-- Opening Marker --

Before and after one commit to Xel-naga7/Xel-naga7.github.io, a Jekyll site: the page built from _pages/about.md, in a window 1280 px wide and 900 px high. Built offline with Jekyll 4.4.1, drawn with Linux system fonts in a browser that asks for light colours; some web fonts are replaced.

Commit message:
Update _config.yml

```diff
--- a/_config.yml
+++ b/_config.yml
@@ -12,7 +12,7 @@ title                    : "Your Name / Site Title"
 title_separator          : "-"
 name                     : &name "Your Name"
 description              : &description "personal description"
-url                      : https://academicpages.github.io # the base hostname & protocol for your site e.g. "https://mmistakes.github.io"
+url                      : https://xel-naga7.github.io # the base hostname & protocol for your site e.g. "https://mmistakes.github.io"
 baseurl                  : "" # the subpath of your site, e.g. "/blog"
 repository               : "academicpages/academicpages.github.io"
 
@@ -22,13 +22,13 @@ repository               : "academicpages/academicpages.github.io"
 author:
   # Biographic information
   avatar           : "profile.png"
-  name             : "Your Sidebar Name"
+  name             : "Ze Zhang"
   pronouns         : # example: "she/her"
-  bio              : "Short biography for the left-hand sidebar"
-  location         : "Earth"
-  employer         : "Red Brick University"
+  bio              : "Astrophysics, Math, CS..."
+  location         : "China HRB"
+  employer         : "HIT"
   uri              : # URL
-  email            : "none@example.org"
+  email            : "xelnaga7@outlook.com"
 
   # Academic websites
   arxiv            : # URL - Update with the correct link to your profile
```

-- Closing Marker --

Go through the listing above and return each line that includes the word "academicpages".

### ANSWER TO THE EXERCISE:
-url                      : https://academicpages.github.io # the base hostname & protocol for your site e.g. "https://mmistakes.github.io"
 repository               : "academicpages/academicpages.github.io"
@@ -22,13 +22,13 @@ repository               : "academicpages/academicpages.github.io"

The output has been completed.